A Brief History
of the Carousel
Back in the 1100's, Arabian and Turkish horsemen
played a game on horseback. They took it very seriously... so
seriously that Italian and Spanish crusaders who watched, described
the contest as a "little war" or garosello and
The crusaders brought the game back to
Europe where it became, in time, an extravagant display of horsemanship
and finery that the French called carrousel.
A major event of the carrousel was the
ring-spearing tournament in which a man would ride his horse
or chariot full tilt, lance in hand, toward a small ring hanging
from a tree limb or pole by brightly colored ribbons. The object,
of course, was to spear the ring.
About 300 years ago, some frenchman got
the idea to build a device to train young noblemen in the art
of ring-spearing. His device consisted of carved horses and chariots
suspended by chains from arms radiating from a centerpole. This
was probably the beginning of the carousel as we have come to
By the late 1700's, there were numerous
carousels built solely for amusement scattered throughout Europe.
They were small and light.. . their size and weight limited by
what could readily be move by man, mule, or horsepower. These
limitations were removed with the invention of the steam engine.
When the power of steam was applied to
carousels, the elaborate machines we think of became possible.
Gustav Dentzel was the man who pioneered
the modern carousel in America ... in the 1860's. Many talented
men followed his lead and their creations became the centerpiece
of hundreds of amusement parks that sprung up in the cities and
resorts of the United States.
None of the old carousels of Europe could
match the product of this group of American craftsmen. Ingenious
men all, they set their own precedents. Their carousels were
bigger and more elaborately housed. Their animals and chariots
were more beautifully carved and in a richer variety of styles.
There were war horses, parade horses, Indian ponies, and horses
straight out of a child's dream. There were animals of the jungle,
the plains, the farm and the forest. There were even dogs, cats,
teddy bears, and mythical beasts. Any creature remotely rideable
could be found on our carousels.
The golden age of the American carousel
lasted until the great depression of the 1930's. With the decline
of amusement parks and the economy in general, used carousels
satisfied the small market. The few remaining companies closed
or moved on to other products. Many carousels were abandoned
As the economy improved, so did the technology
for producing carousels. No longer would the labor-intensive
carving be done. Now, cast alluminum and later fiberglass would
produce the animals. Technology also was creating larger and
more exciting amusement rides. The carousel was no longer the
centerpiece, but now a "childrens ride"

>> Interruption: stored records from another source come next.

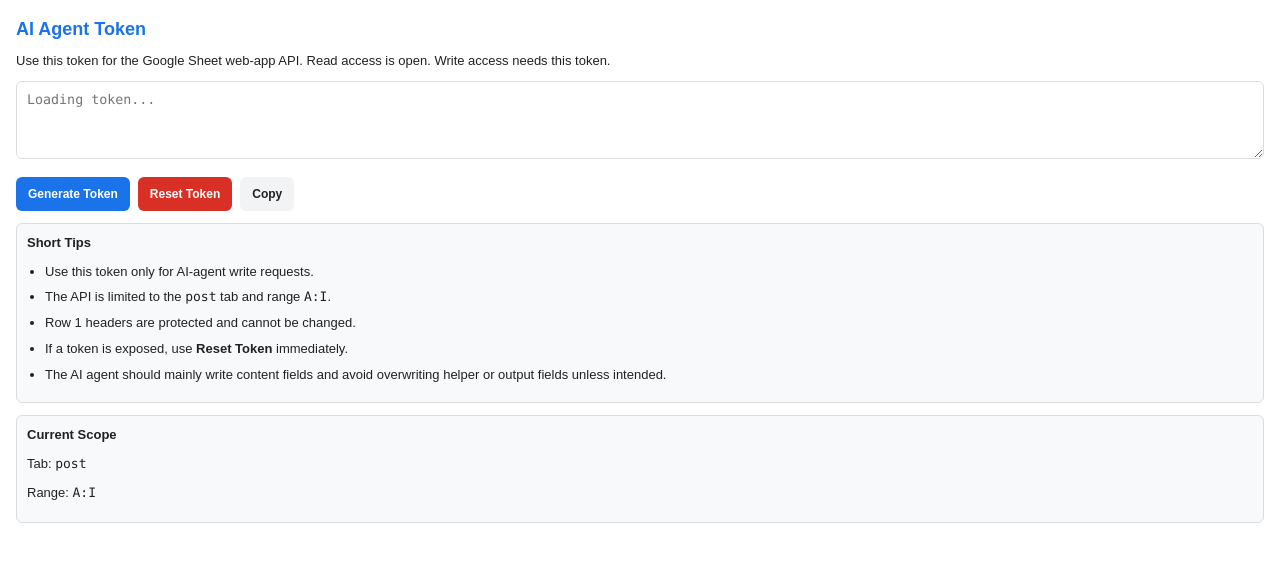
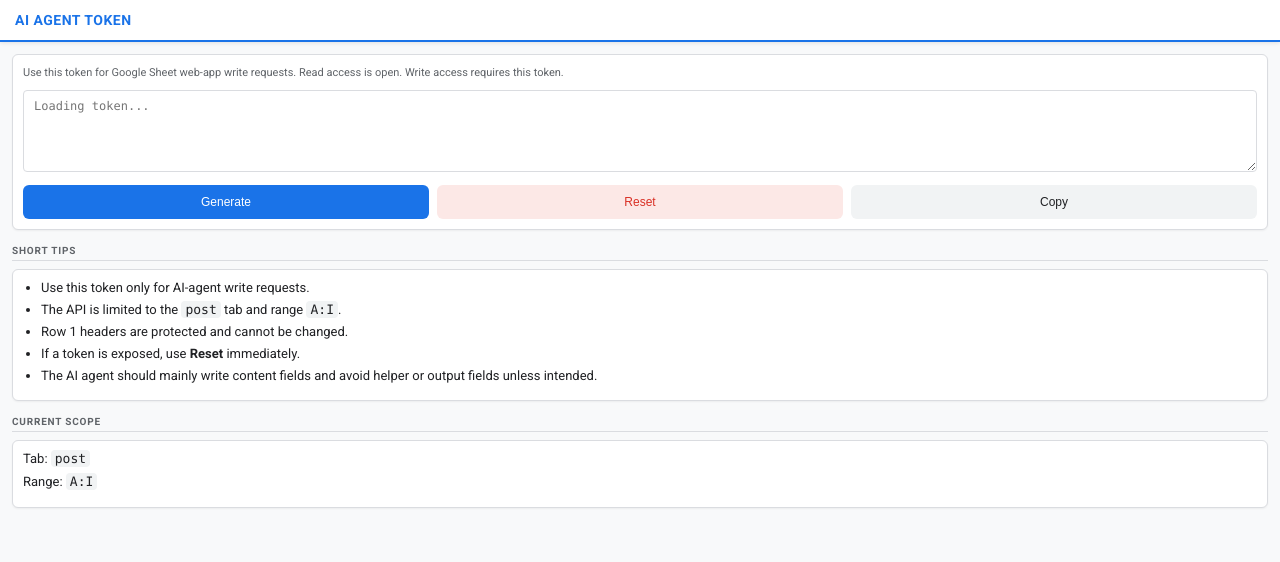
Before and after one commit to devadio/post-skill, a website: page google-sheet/apps-script/AiAgentTokenDialog.html in a window 1280 px wide. Drawn offline with Linux system fonts and the light colour scheme.

Commit message:
Match AI token UI to sidebar style

```diff
--- a/google-sheet/apps-script/AiAgentTokenDialog.html
+++ b/google-sheet/apps-script/AiAgentTokenDialog.html
@@ -2,48 +2,151 @@
 <html>
 <head>
   <base target="_top">
+  <link href="https://fonts.googleapis.com/css2?family=Roboto:wght@300;400;500;700&display=swap" rel="stylesheet">
   <style>
-    body { font-family: Arial, sans-serif; color: #202124; margin: 16px; line-height: 1.45; font-size: 13px; }
-    h2 { margin: 0 0 10px 0; font-size: 18px; color: #1a73e8; }
-    p { margin: 0 0 10px 0; }
-    code, textarea { font-family: Consolas, monospace; }
-    textarea { width: 100%; box-sizing: border-box; min-height: 78px; border: 1px solid #dadce0; border-radius: 6px; padding: 10px; resize: vertical; }
-    .meta { background: #f8f9fa; border: 1px solid #dadce0; border-radius: 6px; padding: 10px; margin: 12px 0; }
-    .buttons { display: flex; gap: 8px; margin: 12px 0; }
-    button { border: none; border-radius: 6px; padding: 10px 12px; cursor: pointer; font-size: 12px; font-weight: 600; }
-    .primary { background: #1a73e8; color: white; }
-    .danger { background: #d93025; color: white; }
-    .ghost { background: #f1f3f4; color: #202124; }
+    :root {
+      --primary: #1a73e8;
+      --bg-gray: #f8f9fa;
+      --border-gray: #dadce0;
+      --text-main: #202124;
+      --text-gray: #5f6368;
+      --success: #1e8e3e;
+      --error: #d93025;
+    }
+    body {
+      padding: 0;
+      margin: 0;
+      font-family: 'Roboto', sans-serif;
+      background-color: var(--bg-gray);
+      color: var(--text-main);
+      font-size: 13px;
+    }
+    .header {
+      background-color: white;
+      padding: 12px 15px;
+      border-bottom: 2px solid var(--primary);
+      position: sticky;
+      top: 0;
+      z-index: 100;
+      box-shadow: 0 1px 4px rgba(0,0,0,0.1);
+    }
+    .header h2 {
+      margin: 0;
+      font-size: 14px;
+      color: var(--primary);
+      text-transform: uppercase;
+      letter-spacing: 0.5px;
+    }
+    .container {
+      padding: 12px;
+      padding-bottom: 24px;
+    }
+    .card {
+      background: white;
+      border-radius: 6px;
+      margin-bottom: 10px;
+      padding: 10px;
+      border: 1px solid var(--border-gray);
+      box-shadow: 0 1px 2px rgba(0,0,0,0.05);
+    }
+    .section-title {
+      font-size: 10px;
+      font-weight: 700;
+      text-transform: uppercase;
+      color: var(--text-gray);
+      margin: 15px 0 8px 0;
+      letter-spacing: 0.8px;
+      border-bottom: 1px solid var(--border-gray);
+      padding-bottom: 4px;
+    }
+    .hint {
+      font-size: 11px;
+      color: var(--text-gray);
+      line-height: 1.5;
+      margin: 0 0 8px 0;
+    }
+    textarea {
+      width: 100%;
+      box-sizing: border-box;
+      min-height: 82px;
+      border: 1px solid var(--border-gray);
+      border-radius: 4px;
+      padding: 8px 10px;
+      resize: vertical;
+      font-family: Consolas, monospace;
+      font-size: 12px;
+    }
+    .buttons {
+      display: flex;
+      gap: 8px;
+      margin-top: 10px;
+    }
+    button {
+      border: none;
+      padding: 10px;
+      border-radius: 6px;
+      font-size: 12px;
+      font-weight: 500;
+      cursor: pointer;
+      flex: 1;
+    }
+    .primary { background: var(--primary); color: white; }
+    .danger { background: #fce8e6; color: var(--error); }
+    .ghost { background: #f1f3f4; color: var(--text-main); }
+    .status {
+      display: none;
+      margin-top: 10px;
+      font-size: 11px;
+      padding: 6px 8px;
+      border-radius: 4px;
+      background: #e6f4ea;
+      color: var(--success);
+    }
+    p { margin: 0 0 8px 0; }
     ul { margin: 0 0 0 18px; padding: 0; }
     li { margin-bottom: 7px; }
-    .status { margin-top: 10px; font-size: 12px; color: #188038; display: none; }
+    code {
+      font-family: Consolas, monospace;
+      background: #f1f3f4;
+      padding: 1px 4px;
+      border-radius: 4px;
+    }
   </style>
 </head>
 <body>
+  <div class="header">
     <h2>AI Agent Token</h2>
-  <p>Use this token for the Google Sheet web-app API. Read access is open. Write access needs this token.</p>
+  </div>
+  <div class="container">
+    <div class="card">
+      <p class="hint">Use this token for Google Sheet web-app write requests. Read access is open. Write access requires this token.</p>
       <textarea id="tokenBox" readonly placeholder="Loading token..."></textarea>
       <div class="buttons">
-    <button class="primary" onclick="generateToken()">Generate Token</button>
-    <button class="danger" onclick="resetToken()">Reset Token</button>
+        <button class="primary" onclick="generateToken()">Generate</button>
+        <button class="danger" onclick="resetToken()">Reset</button>
         <button class="ghost" onclick="copyToken()">Copy</button>
       </div>
-  <div class="meta">
-    <p><strong>Short Tips</strong></p>
+      <div id="status" class="status">Token updated.</div>
+    </div>
+
+    <div class="section-title">Short Tips</div>
+    <div class="card">
       <ul>
         <li>Use this token only for AI-agent write requests.</li>
         <li>The API is limited to the <code>post</code> tab and range <code>A:I</code>.</li>
         <li>Row 1 headers are protected and cannot be changed.</li>
-      <li>If a token is exposed, use <strong>Reset Token</strong> immediately.</li>
-      <li>The AI agent should mainly write content fields and avoid overwriting helper or output fields unless intended.</li>
+        <li>If a token is exposed, use <strong>Reset</strong> immediately.</li>
+        <li>The AI agent should mainly write content fields and avoid helper or output fields unless intended.</li>
       </ul>
     </div>
-  <div class="meta">
-    <p><strong>Current Scope</strong></p>
+
+    <div class="section-title">Current Scope</div>
+    <div class="card">
       <p>Tab: <code id="sheetName">post</code></p>
       <p>Range: <code id="sheetRange">A:I</code></p>
     </div>
-  <div id="status" class="status">Token updated.</div>
+  </div>
+
   <script>
     function init() {
       google.script.run.withSuccessHandler(renderInfo).getAiAgentTokenInfo();
```
Also changed, not shown: 2 other files. Lines whose indentation alone changed are shown as unchanged.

In the 1970's, interest was renewed in
carousel animals as a beautiful collector items. Respected as
fine woodcarving and the ultimate decorator item, the value of
surviving animals went from a few hundred to several thousand
dollars in a decade. Antique dealers purchased and dismantled
many carousels for the profit that could be made. This trend
continues to this day.
Of the more than 4,000 carousels built
in America during the "golden age", fewer than 150
exist intact today. The IMCA is working to make sure this number
does not go down, but actually increases as more carousels are
taken out of storage, restored, and placed back in public operation.